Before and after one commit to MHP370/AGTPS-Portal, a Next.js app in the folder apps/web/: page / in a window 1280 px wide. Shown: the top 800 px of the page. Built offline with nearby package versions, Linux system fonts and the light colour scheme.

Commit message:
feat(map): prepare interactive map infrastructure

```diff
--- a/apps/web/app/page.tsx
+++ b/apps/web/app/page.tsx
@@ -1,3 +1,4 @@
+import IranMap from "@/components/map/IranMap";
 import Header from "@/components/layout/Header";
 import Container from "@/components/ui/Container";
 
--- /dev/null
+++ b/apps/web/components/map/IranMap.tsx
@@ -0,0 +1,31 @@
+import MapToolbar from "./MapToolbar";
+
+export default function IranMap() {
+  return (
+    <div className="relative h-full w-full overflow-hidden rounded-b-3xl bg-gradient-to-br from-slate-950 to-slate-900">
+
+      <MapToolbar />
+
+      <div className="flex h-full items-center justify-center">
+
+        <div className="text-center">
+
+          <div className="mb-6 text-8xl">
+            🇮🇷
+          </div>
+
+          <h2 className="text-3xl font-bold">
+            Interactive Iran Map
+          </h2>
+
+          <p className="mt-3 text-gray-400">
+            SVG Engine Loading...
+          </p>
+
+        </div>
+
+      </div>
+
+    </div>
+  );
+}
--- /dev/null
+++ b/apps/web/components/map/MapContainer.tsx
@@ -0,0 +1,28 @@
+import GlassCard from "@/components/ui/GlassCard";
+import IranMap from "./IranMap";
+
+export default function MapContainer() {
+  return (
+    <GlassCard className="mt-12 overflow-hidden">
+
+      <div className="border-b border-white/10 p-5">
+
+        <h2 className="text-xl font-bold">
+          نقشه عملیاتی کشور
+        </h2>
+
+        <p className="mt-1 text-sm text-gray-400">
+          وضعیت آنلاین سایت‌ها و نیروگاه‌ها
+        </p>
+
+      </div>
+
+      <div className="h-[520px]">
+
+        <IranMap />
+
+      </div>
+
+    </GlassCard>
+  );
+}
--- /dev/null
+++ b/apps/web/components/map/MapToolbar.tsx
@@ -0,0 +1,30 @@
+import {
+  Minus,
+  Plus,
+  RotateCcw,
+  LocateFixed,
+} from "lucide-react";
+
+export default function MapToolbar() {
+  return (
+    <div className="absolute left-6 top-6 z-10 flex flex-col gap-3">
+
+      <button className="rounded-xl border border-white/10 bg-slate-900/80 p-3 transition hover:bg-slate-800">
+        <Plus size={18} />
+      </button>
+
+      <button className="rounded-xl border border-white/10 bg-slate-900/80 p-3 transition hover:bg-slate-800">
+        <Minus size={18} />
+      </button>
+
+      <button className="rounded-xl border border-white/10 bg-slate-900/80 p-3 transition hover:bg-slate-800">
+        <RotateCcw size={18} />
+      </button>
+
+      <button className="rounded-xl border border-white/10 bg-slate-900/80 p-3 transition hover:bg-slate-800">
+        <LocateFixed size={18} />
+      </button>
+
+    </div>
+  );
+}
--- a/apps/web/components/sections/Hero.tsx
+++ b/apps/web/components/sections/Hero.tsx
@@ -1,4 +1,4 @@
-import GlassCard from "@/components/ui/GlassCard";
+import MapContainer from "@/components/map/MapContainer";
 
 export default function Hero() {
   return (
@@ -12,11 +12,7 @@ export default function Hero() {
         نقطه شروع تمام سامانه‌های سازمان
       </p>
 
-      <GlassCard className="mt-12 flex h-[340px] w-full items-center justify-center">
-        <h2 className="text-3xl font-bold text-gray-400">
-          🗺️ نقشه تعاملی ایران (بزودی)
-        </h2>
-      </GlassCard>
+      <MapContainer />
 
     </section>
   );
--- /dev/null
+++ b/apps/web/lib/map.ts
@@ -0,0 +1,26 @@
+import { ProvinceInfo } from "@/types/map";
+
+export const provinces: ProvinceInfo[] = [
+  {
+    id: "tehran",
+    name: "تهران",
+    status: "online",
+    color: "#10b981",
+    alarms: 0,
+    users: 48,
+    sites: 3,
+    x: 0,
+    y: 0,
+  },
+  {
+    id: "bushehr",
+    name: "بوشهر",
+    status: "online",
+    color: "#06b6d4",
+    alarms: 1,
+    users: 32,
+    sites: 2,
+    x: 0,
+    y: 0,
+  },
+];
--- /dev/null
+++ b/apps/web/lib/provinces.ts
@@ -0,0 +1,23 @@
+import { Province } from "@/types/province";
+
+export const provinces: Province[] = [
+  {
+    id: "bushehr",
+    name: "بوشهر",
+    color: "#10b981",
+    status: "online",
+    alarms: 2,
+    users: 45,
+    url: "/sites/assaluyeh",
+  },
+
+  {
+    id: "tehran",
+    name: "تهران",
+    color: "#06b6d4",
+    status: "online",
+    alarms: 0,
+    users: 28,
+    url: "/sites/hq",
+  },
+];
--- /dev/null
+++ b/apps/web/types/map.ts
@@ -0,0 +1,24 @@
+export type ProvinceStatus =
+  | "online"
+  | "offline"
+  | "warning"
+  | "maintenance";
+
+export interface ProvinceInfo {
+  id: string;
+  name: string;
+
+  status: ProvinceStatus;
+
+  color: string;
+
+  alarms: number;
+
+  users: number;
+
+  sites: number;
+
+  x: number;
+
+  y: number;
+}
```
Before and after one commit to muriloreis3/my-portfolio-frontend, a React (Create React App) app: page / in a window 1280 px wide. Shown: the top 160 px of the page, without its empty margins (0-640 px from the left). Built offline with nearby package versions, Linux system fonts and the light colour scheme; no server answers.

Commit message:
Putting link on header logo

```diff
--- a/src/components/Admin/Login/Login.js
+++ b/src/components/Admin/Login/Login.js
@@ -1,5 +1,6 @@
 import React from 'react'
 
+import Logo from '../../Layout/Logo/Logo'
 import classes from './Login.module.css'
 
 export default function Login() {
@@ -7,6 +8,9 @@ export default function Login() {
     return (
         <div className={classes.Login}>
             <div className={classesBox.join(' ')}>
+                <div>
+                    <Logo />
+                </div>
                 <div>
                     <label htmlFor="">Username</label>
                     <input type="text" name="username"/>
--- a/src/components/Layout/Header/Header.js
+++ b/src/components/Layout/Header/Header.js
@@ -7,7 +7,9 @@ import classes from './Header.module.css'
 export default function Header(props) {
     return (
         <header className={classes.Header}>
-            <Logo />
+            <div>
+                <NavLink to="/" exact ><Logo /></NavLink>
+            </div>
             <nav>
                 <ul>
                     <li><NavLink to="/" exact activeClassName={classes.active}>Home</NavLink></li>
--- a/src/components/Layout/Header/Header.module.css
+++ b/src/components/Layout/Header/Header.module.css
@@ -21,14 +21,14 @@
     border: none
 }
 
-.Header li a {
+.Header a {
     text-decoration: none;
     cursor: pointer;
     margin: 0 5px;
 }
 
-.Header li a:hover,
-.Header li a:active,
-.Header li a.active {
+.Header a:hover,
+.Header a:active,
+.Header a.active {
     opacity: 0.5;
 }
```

*Task to complete*
Each line containing the word "IranMap" needs to be copied from the data above.

*Response*
+import IranMap from "@/components/map/IranMap";
+++ b/apps/web/components/map/IranMap.tsx
+export default function IranMap() {
+import IranMap from "./IranMap";
+        <IranMap />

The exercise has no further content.